According to the CDC, children ages eight to eighteen spend between six and nine hours per day in front of screens. This is no longer a new trend. This is the new way children live. These screens and the content they display are the dominant influencers of society. Mothers should limit the time children spend eyeballing these addictive electronic devices to reasonable and healthy levels. If we haven’t done this yet, we can start right now. If not now, when?
American entrepreneur, Dr. Randy Kulman, wrote, “We know that kids who play video games and use technology for an hour a day are actually psychologically healthier than kids who spend three or more hours a day with video games and also psychologically healthier than kids who don’t spend any time at all.” Electronic devices instantly grant access to any subject, condensing all of civilization within pixels. Clicking across websites, we can traverse far and wide across millennia, with a sense of control unparalleled by more conventional activities. Relative to a time before electronic devices, the world is at our fingertips.
As powerful as electronic devices are, addiction to them impedes us from living our actual lives. According to DataReportal, the average adult spends 7 (YES, SEVEN) hours looking at a screen every day. That’s more time than most of us sleep. Apps, games, and social networks have a complete stranglehold over our lives. We, as an entire society, are addicted.
Mothers should have a plan to ensure our children engage the world in meaningful ways. American Entrepreneur, Alan Brown, wrote, “Whether you are a parent or not, carving out time to turn off your devices, to disconnect from the wired world and engage with the real people who are all around you, is one of the best gifts you can give yourself and the people you love.”
The American Academy of Pediatrics recommends the following limits:
- No screen time for children under 2 (except video chatting)
- One hour per day for toddlers and preschoolers
- Two hours per day for teens and adults (homework withstanding)
As we set and enforce daily limits, remember the therapeutic effects of eye contact, physical touch, and exercise. Studies correlate excessive screen time with anxiety, depression, obesity, sleep disorders, and the deteriorated quality of interpersonal relationships. Fathers are responsible for helping our family break free from screen time addiction. One cool resource is Habyts, whose founder Cynthia Crossley, wrote, “It’s not just about limiting screen time; it’s about teaching kids to develop good habits in real life as well as managing their screen time.”
While the solution is not complicated, it does require self-discipline, fortitude, and consistency. Here are a few useful ideas… When not in use, physically put electronic devices away or at an unmonitored charging station so they’re not attracting our attention. Assign phone-free zones to family meal areas and bedrooms. Commit to reading ten pages of a book every day. Commit to daily exercise. Explore and discuss the many needs of the body that cannot be met in the digital world. Ask children, “What does your body need that makes you feel good that you can’t do with your phone?”
As much power as we receive from electronic devices, isn’t it time for the people of our world to break free from the digital chains of bondage.
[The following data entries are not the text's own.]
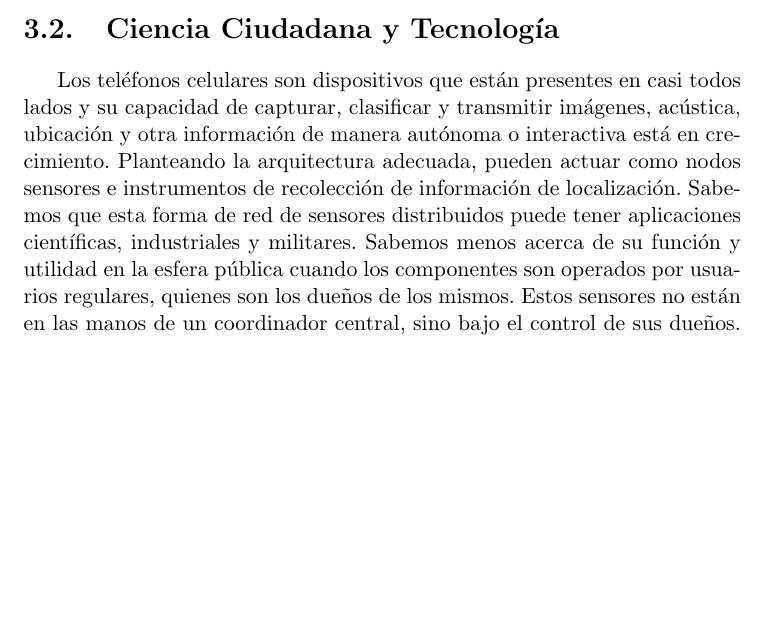
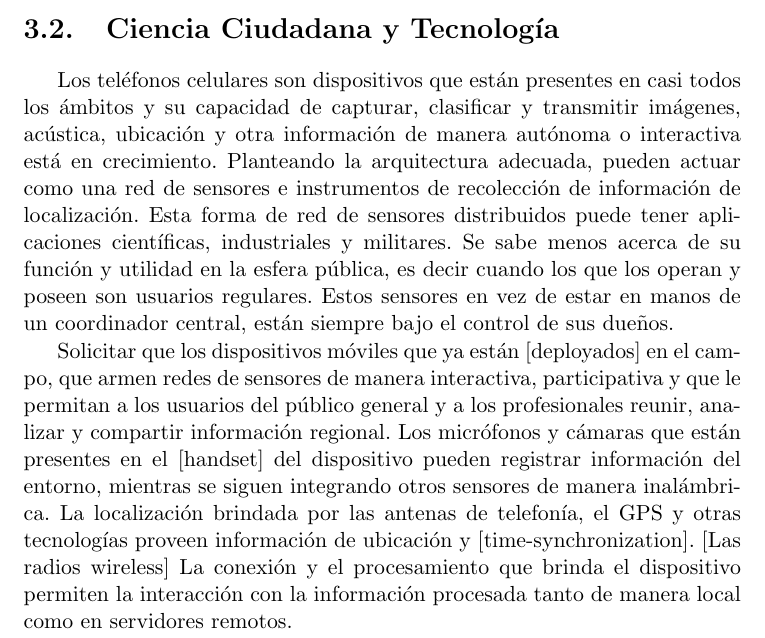
Before and after one commit to Lilauth/tesis, a LaTeX thesis (tesis.tex, which reads 03-descripcion/descripcion.tex): part of page 21 of 40, cut so that both start at the same text, the shorter picture padded with empty space. Compiled offline with pdfLaTeX.

Commit message:
avance en descripción

```diff
--- a/03-descripcion/descripcion.tex
+++ b/03-descripcion/descripcion.tex
@@ -11,6 +11,8 @@ En esta sección podemos ampliar el tema de las características de los proyecto
 
 \section{Ciencia Ciudadana y Tecnología}
 
-	Los teléfonos celulares son dispositivos que están presentes en casi todos lados y su capacidad de capturar, clasificar y transmitir imágenes, acústica, ubicación y otra información de manera autónoma o interactiva está en crecimiento.
-Planteando la arquitectura adecuada, pueden actuar como nodos sensores e instrumentos de recolección de información de localización.
-Sabemos que esta forma de red de sensores distribuidos puede tener aplicaciones científicas, industriales y militares. Sabemos menos acerca de su función y utilidad en la esfera pública cuando los componentes son operados por usuarios regulares, quienes son los dueños de los mismos. Estos sensores no están en las manos de un coordinador central, sino bajo el control de sus dueños.
+	Los teléfonos celulares son dispositivos que están presentes en casi todos los ámbitos y su capacidad de capturar, clasificar y transmitir imágenes, acústica, ubicación y otra información de manera autónoma o interactiva está en crecimiento.
+Planteando la arquitectura adecuada, pueden actuar como una red de sensores e instrumentos de recolección de información de localización.
+Esta forma de red de sensores distribuidos puede tener aplicaciones científicas, industriales y militares. Se sabe menos acerca de su función y utilidad en la esfera pública, es decir cuando los que los operan y poseen son usuarios regulares.   Estos sensores en vez de estar en manos de un coordinador central, están siempre bajo el control de sus dueños.
+
+	Solicitar que los dispositivos móviles que ya están [deployados] en el campo, que armen redes de sensores de manera interactiva, participativa y que le permitan a los usuarios del público general y a los profesionales reunir, analizar y compartir información regional. Los micrófonos y cámaras que están presentes en el [handset] del dispositivo pueden registrar información del entorno, mientras se siguen integrando otros sensores de manera inalámbrica. La localización brindada por las antenas de telefonía, el GPS y otras tecnologías proveen información de ubicación y [time-synchronization]. [Las radios wireless] La conexión y el procesamiento que brinda el dispositivo permiten la interacción con la información procesada tanto de manera local como en servidores remotos.
```
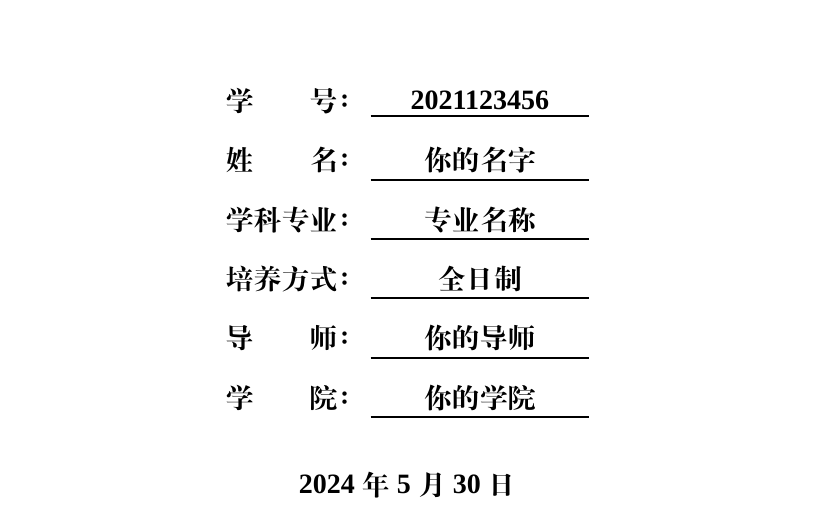
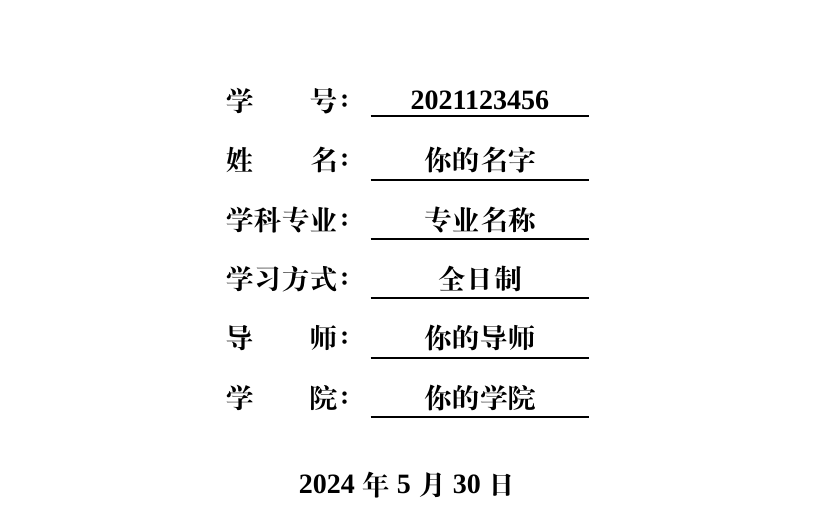
Before and after one commit to Jaakk0F/BUPTGraduateThesisLatexTemplate, a LaTeX thesis (main.tex, which reads buptthesis.cls, config/buptthesis.cfg): part of page 1 of 14 before the commit and part of page 1 of 15 after it, cut so that both start at the same text. Compiled offline with XeLaTeX; a missing font is replaced by an installed copy or a similar font.

Commit message:
add new features

```diff
--- a/buptthesis.cls
+++ b/buptthesis.cls
@@ -721,6 +721,8 @@
 %% Publication
 \newenvironment{publication}[1][\BUPT@label@publications]{\chapter{#1}}{}
 
+%% Experience
+\newenvironment{experience}[1][\BUPT@label@experience]{\chapter{#1}}{}
 %% Hyperref package setup
 %\ifBUPT@option@electronic
 %  \hypersetup{%
--- a/config/buptthesis.cfg
+++ b/config/buptthesis.cfg
@@ -20,7 +20,7 @@
 
 \def\BUPT@label@name{姓\qquad 名：}
 \def\BUPT@label@major{学科专业：}
-\def\BUPT@label@trainingmode{培养方式：}
+\def\BUPT@label@trainingmode{学习方式：}
 \def\BUPT@label@supervisor{导\qquad 师：}
 \def\BUPT@label@institute{学\qquad 院：}
 
@@ -146,6 +146,7 @@
 \def\BUPT@label@abbreviation{附\quad 录}
 \def\BUPT@label@acknowledgement{致\quad 谢}
 \def\BUPT@label@publications{攻读学位期间发表的“创新成果”目录}
+\def\BUPT@label@experience{作者学习经历}
 
 %% -----------------------------------------------------------------
 
```
Also changed, not shown: main.tex (+2 -1 lines), README.md.
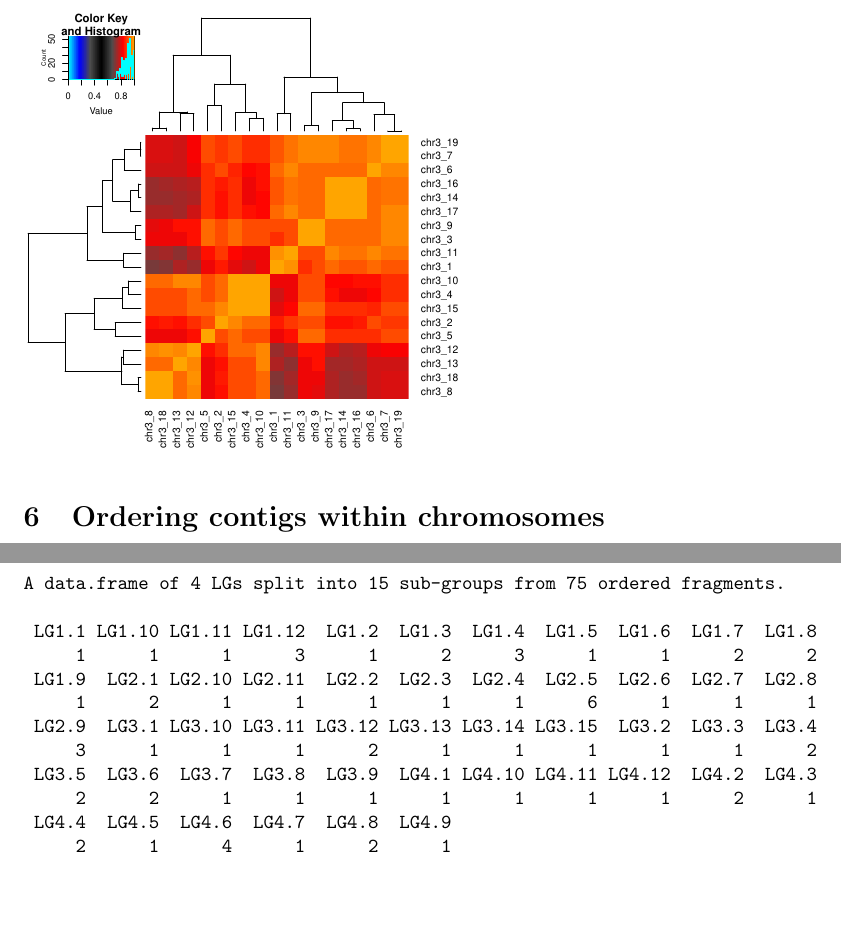
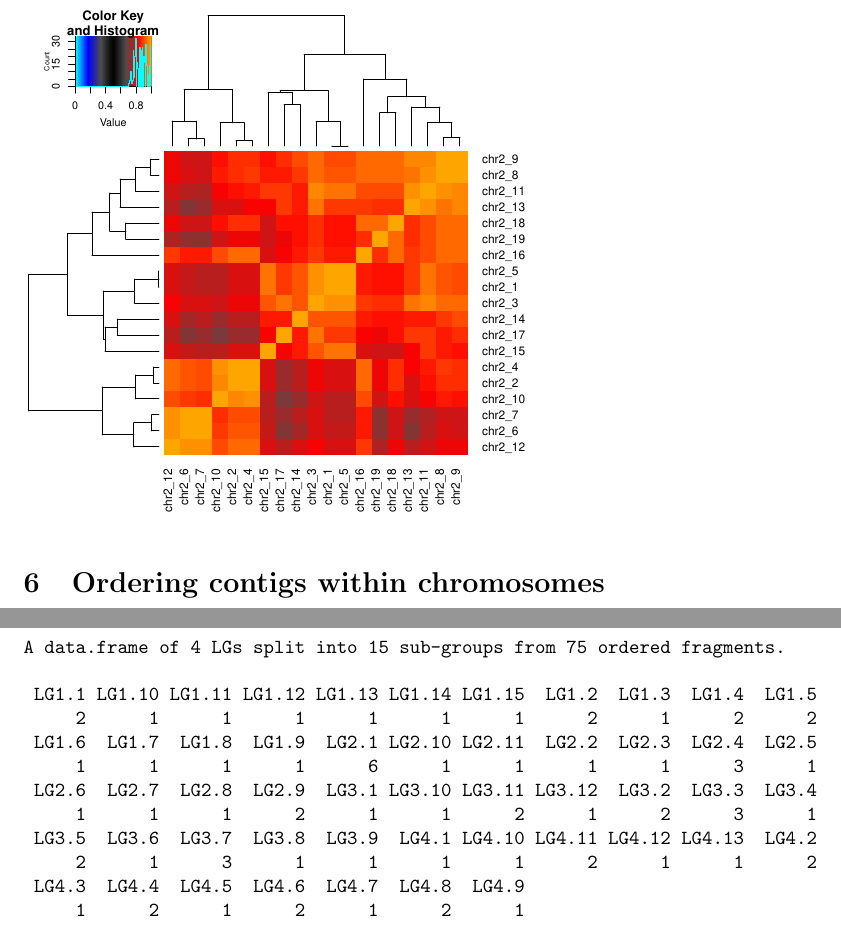
Before and after one commit to oneillkza/ContiBAIT, a LaTeX document (vignettes/contiBAIT.tex): two parts of pages 10 and 12 of 17 before the commit and two parts of pages 10 and 12 of 18 after it, joined at a grey line, cut so that both start at the same text, the shorter picture padded with empty space. The pictures show the PDF file vignettes/contiBAIT.pdf that the author committed with the source.

Commit message:
-makeChrTable now has levels in correct order -makeChrTable now uses characters in rownames -divdeMyChr now uses characters in rownames -contiBAIT now uses defaul clusterContig values -vignette flow plot resized

```diff
--- a/vignettes/contiBAIT.tex
+++ b/vignettes/contiBAIT.tex
@@ -132,7 +134,7 @@ A change in strand state within a contig can represent a number of things. At it
 \begin{Soutput}
 A data.frame of 25 fragments from a 3095.682 Mb genome.
                         chr   start       end
-17:0-1434206             17       0   1434206
+4:0-1434206               4       0   1434206
 chr4:1429359-191154276 chr4 1429359 191154276
 chr1:0-249250621       chr1       0 249250621
 chr2:0-243199373       chr2       0 243199373
@@ -309,6 +310,7 @@ A data.frame of 1 LGs split into 12 sub-groups from 19 ordered fragments.
-     1      1      1      3      1      2      3      1      1      2      2
- LG1.9
-     1
+ LG1.1 LG1.10 LG1.11 LG1.12 LG1.13 LG1.14 LG1.15  LG1.2  LG1.3  LG1.4  LG1.5
+     2      1      1      1      1      1      1      2      1      2      2
+ LG1.6  LG1.7  LG1.8  LG1.9
+     1      1      1      1
 \end{Soutput}
 \end{Schunk}
 \includegraphics{contiBAIT-orderAllLinkageGroupsExample}
@@ -335,16 +337,16 @@ Alternatively, all contigs can be ordered simultaneously by omitting the whichLG
 \begin{Soutput}
 A data.frame of 4 LGs split into 15 sub-groups from 75 ordered fragments.
 
- LG1.1 LG1.10 LG1.11 LG1.12  LG1.2  LG1.3  LG1.4  LG1.5  LG1.6  LG1.7  LG1.8
-     1      1      1      3      1      2      3      1      1      2      2
- LG1.9  LG2.1 LG2.10 LG2.11  LG2.2  LG2.3  LG2.4  LG2.5  LG2.6  LG2.7  LG2.8
-     1      2      1      1      1      1      1      6      1      1      1
- LG2.9  LG3.1 LG3.10 LG3.11 LG3.12 LG3.13 LG3.14 LG3.15  LG3.2  LG3.3  LG3.4
-     3      1      1      1      2      1      1      1      1      1      2
- LG3.5  LG3.6  LG3.7  LG3.8  LG3.9  LG4.1 LG4.10 LG4.11 LG4.12  LG4.2  LG4.3
-     2      2      1      1      1      1      1      1      1      2      1
- LG4.4  LG4.5  LG4.6  LG4.7  LG4.8  LG4.9
-     2      1      4      1      2      1
+ LG1.1 LG1.10 LG1.11 LG1.12 LG1.13 LG1.14 LG1.15  LG1.2  LG1.3  LG1.4  LG1.5
+     2      1      1      1      1      1      1      2      1      2      2
+ LG1.6  LG1.7  LG1.8  LG1.9  LG2.1 LG2.10 LG2.11  LG2.2  LG2.3  LG2.4  LG2.5
+     1      1      1      1      6      1      1      1      1      3      1
+ LG2.6  LG2.7  LG2.8  LG2.9  LG3.1 LG3.10 LG3.11 LG3.12  LG3.2  LG3.3  LG3.4
+     1      1      1      2      1      1      2      1      2      3      1
+ LG3.5  LG3.6  LG3.7  LG3.8  LG3.9  LG4.1 LG4.10 LG4.11 LG4.12 LG4.13  LG4.2
+     2      1      3      1      1      1      1      2      1      1      2
+ LG4.3  LG4.4  LG4.5  LG4.6  LG4.7  LG4.8  LG4.9
+     1      2      1      2      1      2      1
 \end{Soutput}
 \end{Schunk}
 
```
Also changed, not shown: vignettes/contiBAIT.pdf, vignettes/contiBAIT.tex (42 more changed lines), 6 other files.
Parents and children are only slaves to these devices through our own complicity. Rather than letting screens control us, shouldn’t we control them?
“A man without self-control is like a city broken into and left without walls.”
—Proverbs 25:28 ESV
Polly visits her grandparent’s farm and spends all her time on her tablet instead of enjoying the farm animals and playing with her cousins. A chat with her grandfather teaches her that, though screen time can be good, it can keep her from better things.
Dive into the sociological, psychological, cultural, and economic factors involved in the global tech epidemic with one major goal: to explore the effect all of our wonderful shiny new technology is having on kids. Glow Kids also includes an opt-out letter and a “quiz” for parents.
Between Zoom meetings, online classes, social media, gaming, and binge-watching TV series, humans now spend most of their free time submerged in screen life—and that’s taking a toll on real life. This book is a rescue plan for parents, adults, teachers, and ministers who want to help others (or themselves) achieve screen-life/real-life balance.
This is a must read for children, parents and teachers to teach kids the proper way break away from technology and to live in the real world.
The Internet can be a scary, dangerous place especially for children. This book shows parents how to help digital kids navigate this environment.
Though these miraculous products melt the miles that separate people across the globe, their extraordinary and sometimes damaging magnetism is no accident. The companies that design these products tweak them over time until they become almost impossible to resist. By reverse engineering behavioral addiction, Alter explains how we can harness addictive products for the good—to improve how we communicate with each other, spend and save our money, and set boundaries between work and play—and how we can mitigate their most damaging effects on our well-being, and the health and happiness of our children.
PLEASE NOTE: As an Amazon Associate, Mothers Truly Matter earns from qualifying purchases. The information in this post should not be construed as providing specific psychiatric, psychological, or medical advice, but rather to offer readers information to better understand the lives and health of themselves and their children. It is not intended to provide an alternative to professional treatment or to replace the services of a physician, psychiatrist, or psychotherapist.